[Data items]
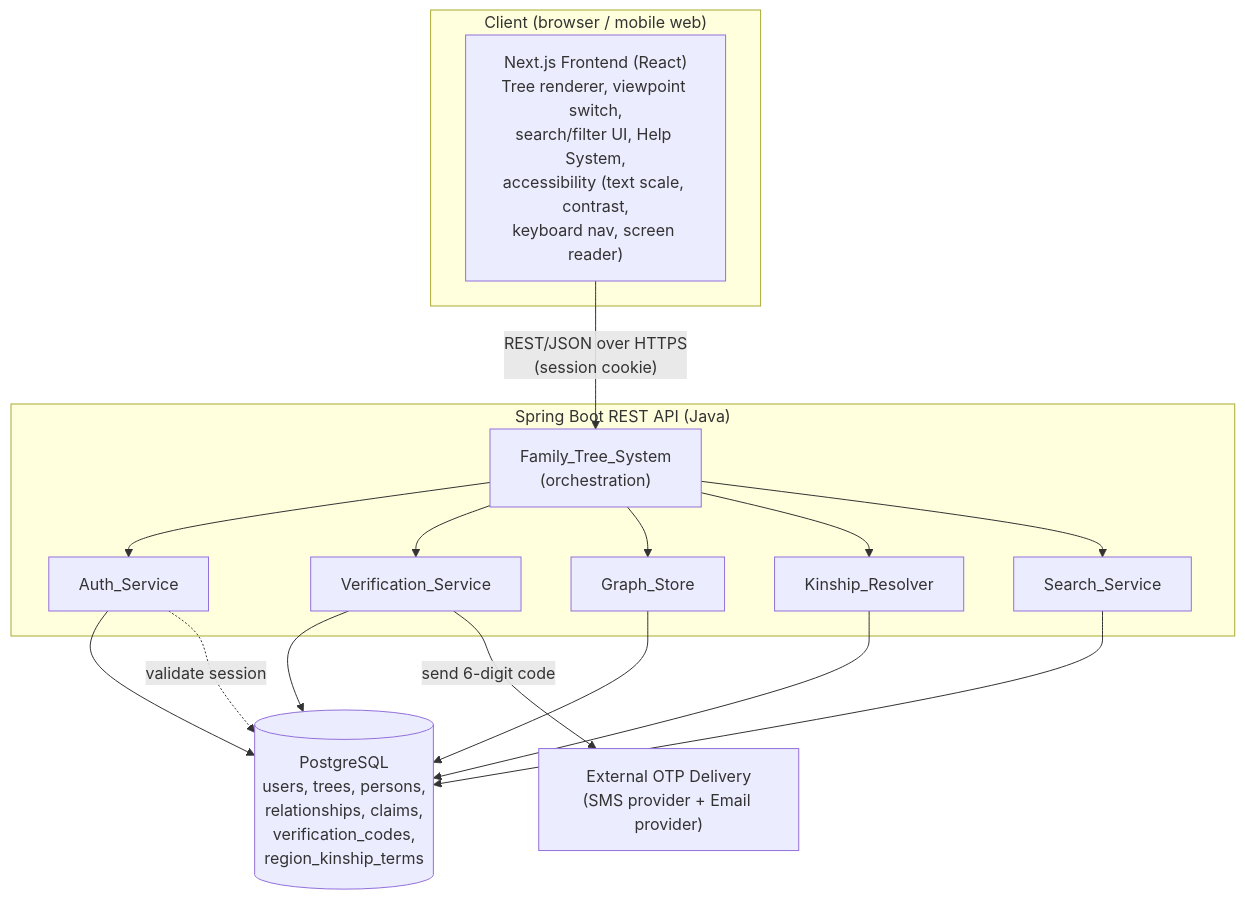
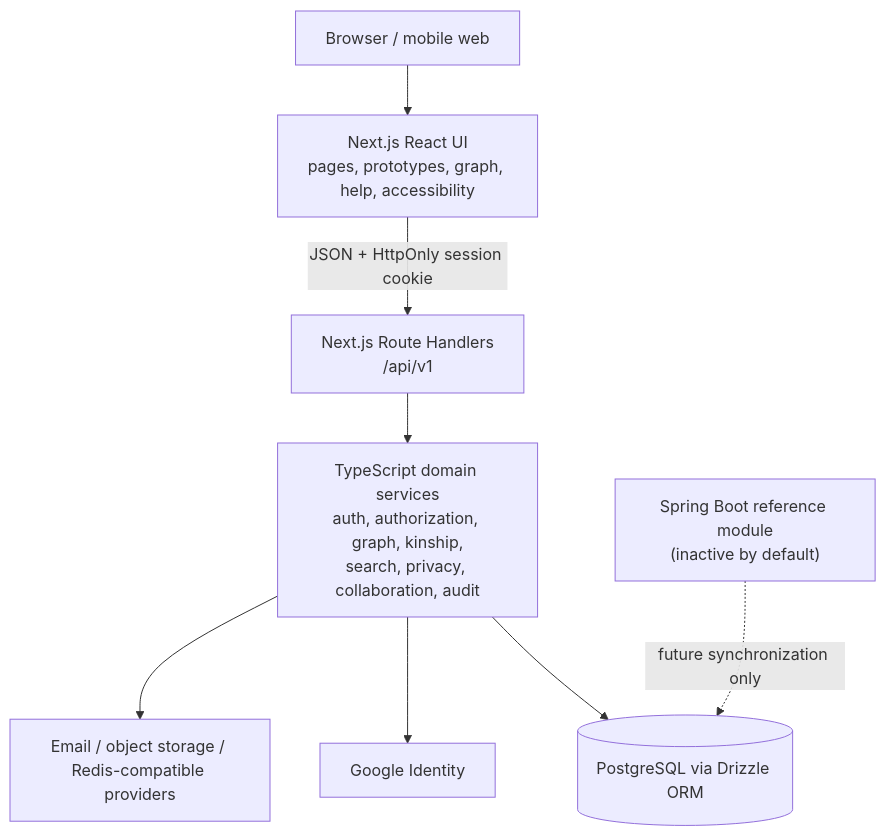
One commit to longhang2004/CayGiaPha changed the first of 3 diagrams in .kiro/specs/vietnamese-family-tree/design.md. Above: the diagram before and after it, drawn with Mermaid. The commit also changed other lines of this file and 10 other files, not shown here.

````diff
--- a/.kiro/specs/vietnamese-family-tree/design.md
+++ b/.kiro/specs/vietnamese-family-tree/design.md
@@ -52,33 +59,19 @@
 ```mermaid
 graph TB
-    subgraph Client["Client (browser / mobile web)"]
-        UI["Next.js Frontend (React)<br/>Tree renderer, viewpoint switch,<br/>search/filter UI, Help System,<br/>accessibility (text scale, contrast,<br/>keyboard nav, screen reader)"]
-    end
+    BROWSER["Browser / mobile web"]
+    UI["Next.js React UI<br/>pages, prototypes, graph, help, accessibility"]
+    ROUTES["Next.js Route Handlers<br/>/api/v1"]
+    SERVICES["TypeScript domain services<br/>auth, authorization, graph, kinship,<br/>search, privacy, collaboration, audit"]
+    DB[("PostgreSQL via Drizzle ORM")]
+    GOOGLE["Google Identity"]
+    PROVIDERS["Email / object storage / Redis-compatible providers"]
+    JAVA["Spring Boot reference module<br/>(inactive by default)"]
 
-    subgraph Server["Spring Boot REST API (Java)"]
-        AUTH["Auth_Service"]
-        VERIF["Verification_Service"]
-        GRAPH["Graph_Store"]
-        KIN["Kinship_Resolver"]
-        SEARCH["Search_Service"]
-        ORCH["Family_Tree_System<br/>(orchestration)"]
-    end
-
-    DB[("PostgreSQL<br/>users, trees, persons,<br/>relationships, claims,<br/>verification_codes,<br/>region_kinship_terms")]
-
-    OTP["External OTP Delivery<br/>(SMS provider + Email provider)"]
-
-    UI -->|"REST/JSON over HTTPS<br/>(session cookie)"| ORCH
-    ORCH --> AUTH
-    ORCH --> VERIF
-    ORCH --> GRAPH
-    ORCH --> KIN
-    ORCH --> SEARCH
-    AUTH --> DB
-    VERIF --> DB
-    GRAPH --> DB
-    KIN --> DB
-    SEARCH --> DB
-    VERIF -->|"send 6-digit code"| OTP
-    AUTH -.->|"validate session"| DB
+    BROWSER --> UI
+    UI -->|"JSON + HttpOnly session cookie"| ROUTES
+    ROUTES --> SERVICES
+    SERVICES --> DB
+    SERVICES --> GOOGLE
+    SERVICES --> PROVIDERS
+    JAVA -.->|"future synchronization only"| DB
 ```
````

**Your objective:** Print the records again exactly, pictures excluded.

**Result:**
One commit to longhang2004/CayGiaPha changed the first of 3 diagrams in .kiro/specs/vietnamese-family-tree/design.md. Above: the diagram before and after it, drawn with Mermaid. The commit also changed other lines of this file and 10 other files, not shown here.

````diff
--- a/.kiro/specs/vietnamese-family-tree/design.md
+++ b/.kiro/specs/vietnamese-family-tree/design.md
@@ -52,33 +59,19 @@
 ```mermaid
 graph TB
-    subgraph Client["Client (browser / mobile web)"]
-        UI["Next.js Frontend (React)<br/>Tree renderer, viewpoint switch,<br/>search/filter UI, Help System,<br/>accessibility (text scale, contrast,<br/>keyboard nav, screen reader)"]
-    end
+    BROWSER["Browser / mobile web"]
+    UI["Next.js React UI<br/>pages, prototypes, graph, help, accessibility"]
+    ROUTES["Next.js Route Handlers<br/>/api/v1"]
+    SERVICES["TypeScript domain services<br/>auth, authorization, graph, kinship,<br/>search, privacy, collaboration, audit"]
+    DB[("PostgreSQL via Drizzle ORM")]
+    GOOGLE["Google Identity"]
+    PROVIDERS["Email / object storage / Redis-compatible providers"]
+    JAVA["Spring Boot reference module<br/>(inactive by default)"]
 
-    subgraph Server["Spring Boot REST API (Java)"]
-        AUTH["Auth_Service"]
-        VERIF["Verification_Service"]
-        GRAPH["Graph_Store"]
-        KIN["Kinship_Resolver"]
-        SEARCH["Search_Service"]
-        ORCH["Family_Tree_System<br/>(orchestration)"]
-    end
-
-    DB[("PostgreSQL<br/>users, trees, persons,<br/>relationships, claims,<br/>verification_codes,<br/>region_kinship_terms")]
-
-    OTP["External OTP Delivery<br/>(SMS provider + Email provider)"]
-
-    UI -->|"REST/JSON over HTTPS<br/>(session cookie)"| ORCH
-    ORCH --> AUTH
-    ORCH --> VERIF
-    ORCH --> GRAPH
-    ORCH --> KIN
-    ORCH --> SEARCH
-    AUTH --> DB
-    VERIF --> DB
-    GRAPH --> DB
-    KIN --> DB
-    SEARCH --> DB
-    VERIF -->|"send 6-digit code"| OTP
-    AUTH -.->|"validate session"| DB
+    BROWSER --> UI
+    UI -->|"JSON + HttpOnly session cookie"| ROUTES
+    ROUTES --> SERVICES
+    SERVICES --> DB
+    SERVICES --> GOOGLE
+    SERVICES --> PROVIDERS
+    JAVA -.->|"future synchronization only"| DB
 ```
````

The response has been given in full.